● ASSIGNMENT
Go through the lines below and copy any that hold the string "code".
>>>
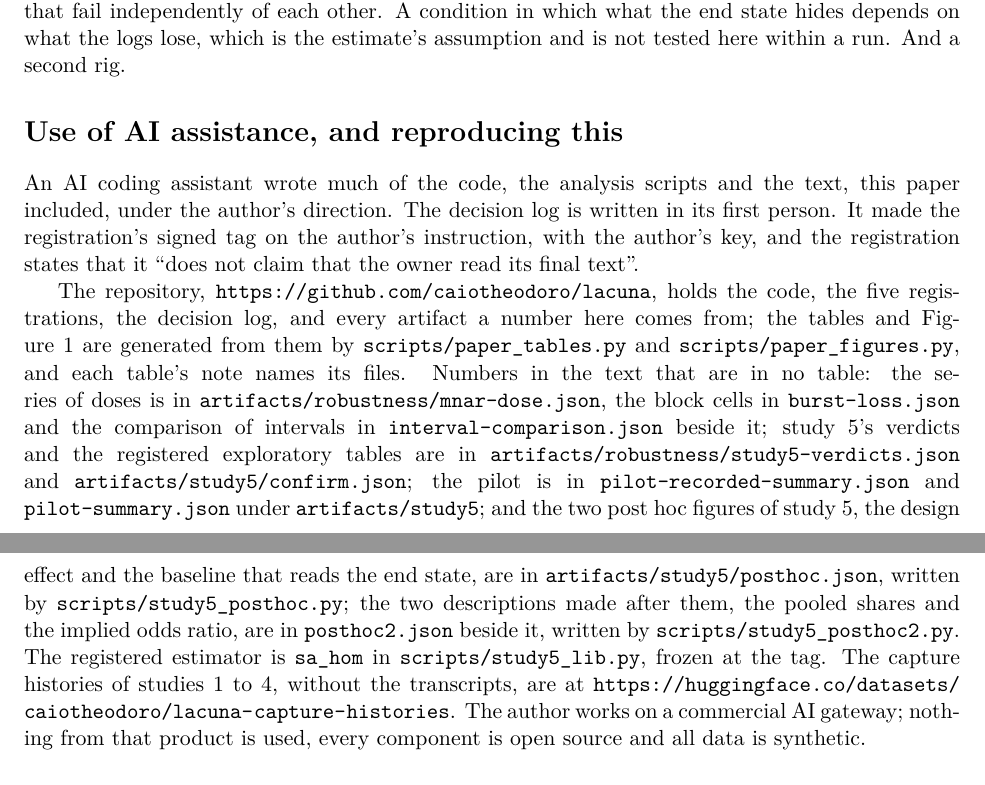
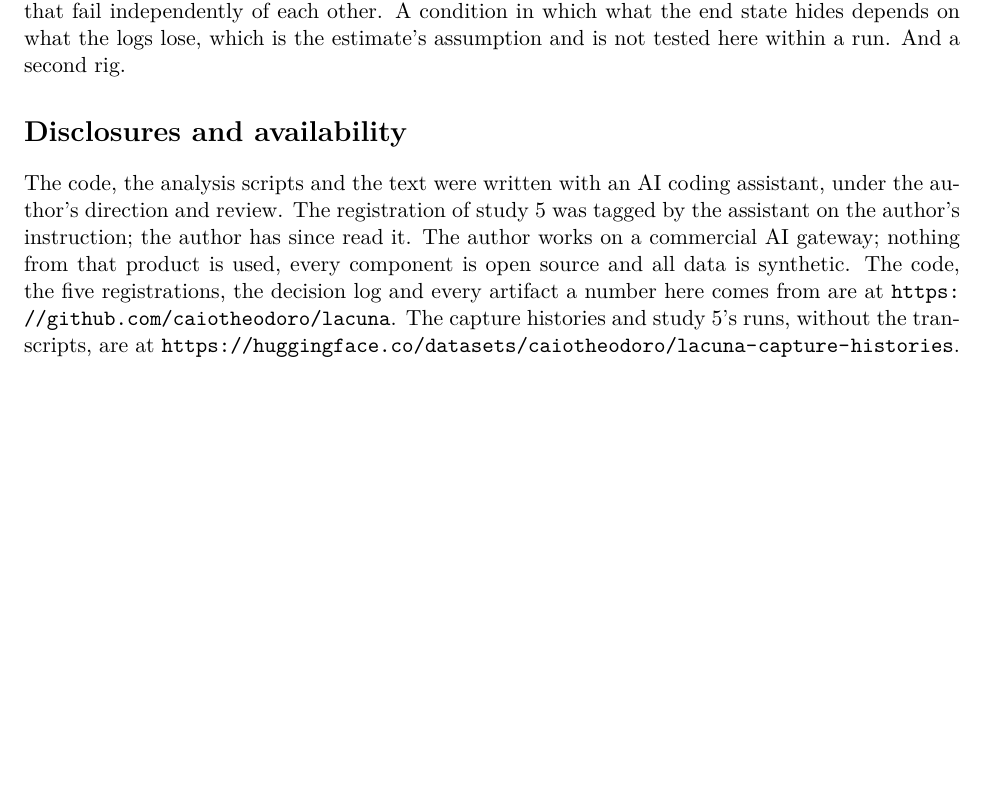
Before and after one commit to caiotheodoro/lacuna, a LaTeX paper (paper/lacuna-v1.tex): two parts of pages 14 and 15 of 15 before the commit and part of page 14 of 15 after it, the two joined at a grey line, cut so that both start at the same text, the shorter picture padded with empty space. Compiled offline with pdfLaTeX.

Commit message:
D109: the paper's last section cut to a disclosure; the owner has read the registration

```diff
--- a/paper/lacuna-v1.tex
+++ b/paper/lacuna-v1.tex
@@ -761,35 +760,16 @@ lateness that set runs aside is diagnosed. Relays that fail independently of eac
 A condition in which what the end state hides depends on what the logs lose, which is
 the estimate's assumption and is not tested here within a run. And a second rig.
 
-\section*{Use of AI assistance, and reproducing this}
+\section*{Disclosures and availability}
 
-An AI coding assistant wrote much of the code, the analysis scripts and the text, this
-paper included, under the author's direction. The decision log is written in its first
-person. It made the registration's signed tag on the author's instruction, with the
-author's key, and the registration states that it ``does not claim that the owner read
-its final text''.
-
-The repository, \url{https://github.com/caiotheodoro/lacuna}, holds the code, the five
-registrations, the decision log, and every artifact a number here comes from; the tables
-and Figure~\ref{fig:map} are generated from them by \texttt{scripts/paper\_tables.py} and
-\texttt{scripts/paper\_figures.py}, and each table's note names its files. Numbers in the
-text that are in no table: the series of doses is in
-\texttt{artifacts/robustness/mnar-dose.json}, the block cells in
-\texttt{burst-loss.json} and the comparison of intervals in
-\texttt{interval-comparison.json} beside it; study 5's verdicts and the registered
-exploratory tables are in \texttt{artifacts/robustness/study5-verdicts.json} and
-\texttt{artifacts/study5/confirm.json}; the pilot is in \texttt{pilot-recorded-summary.json}
-and \texttt{pilot-summary.json} under \texttt{artifacts/study5}; and the two post hoc
-figures of study 5, the design effect and the baseline that reads the end state, are in
-\texttt{artifacts/study5/posthoc.json}, written by \texttt{scripts/study5\_posthoc.py};
-the two descriptions made after them, the pooled shares and the implied odds ratio, are
-in \texttt{posthoc2.json} beside it, written by \texttt{scripts/study5\_posthoc2.py}.
-The registered estimator is \texttt{sa\_hom} in \texttt{scripts/study5\_lib.py}, frozen at
-the tag. The capture histories of studies 1 to 4, without the
-transcripts, are at
-\url{https://huggingface.co/datasets/caiotheodoro/lacuna-capture-histories}. The author
-works on a commercial AI gateway; nothing from that product is used, every component is
-open source and all data is synthetic.
+The code, the analysis scripts and the text were written with an AI coding assistant,
+under the author's direction and review. The registration of study 5 was tagged by the assistant on the
+author's instruction; the author has since read it. The author works on a commercial AI
+gateway; nothing from that product is used, every component is open source and all data
+is synthetic. The code, the five registrations, the decision log and every artifact a
+number here comes from are at \url{https://github.com/caiotheodoro/lacuna}. The capture
+histories and study 5's runs, without the transcripts, are at
+\url{https://huggingface.co/datasets/caiotheodoro/lacuna-capture-histories}.
 
 \bibliographystyle{plainnat}
 {\footnotesize\setlength{\bibsep}{0pt}\bibliography{refs}}
```
Also changed, not shown: docs/DECISIONS.md (+8 -0 lines), paper/lacuna-v1.tex (7 more changed lines).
<<<
● TASK RESULT
-An AI coding assistant wrote much of the code, the analysis scripts and the text, this
-The repository, \url{https://github.com/caiotheodoro/lacuna}, holds the code, the five
+The code, the analysis scripts and the text were written with an AI coding assistant,
+is synthetic. The code, the five registrations, the decision log and every artifact a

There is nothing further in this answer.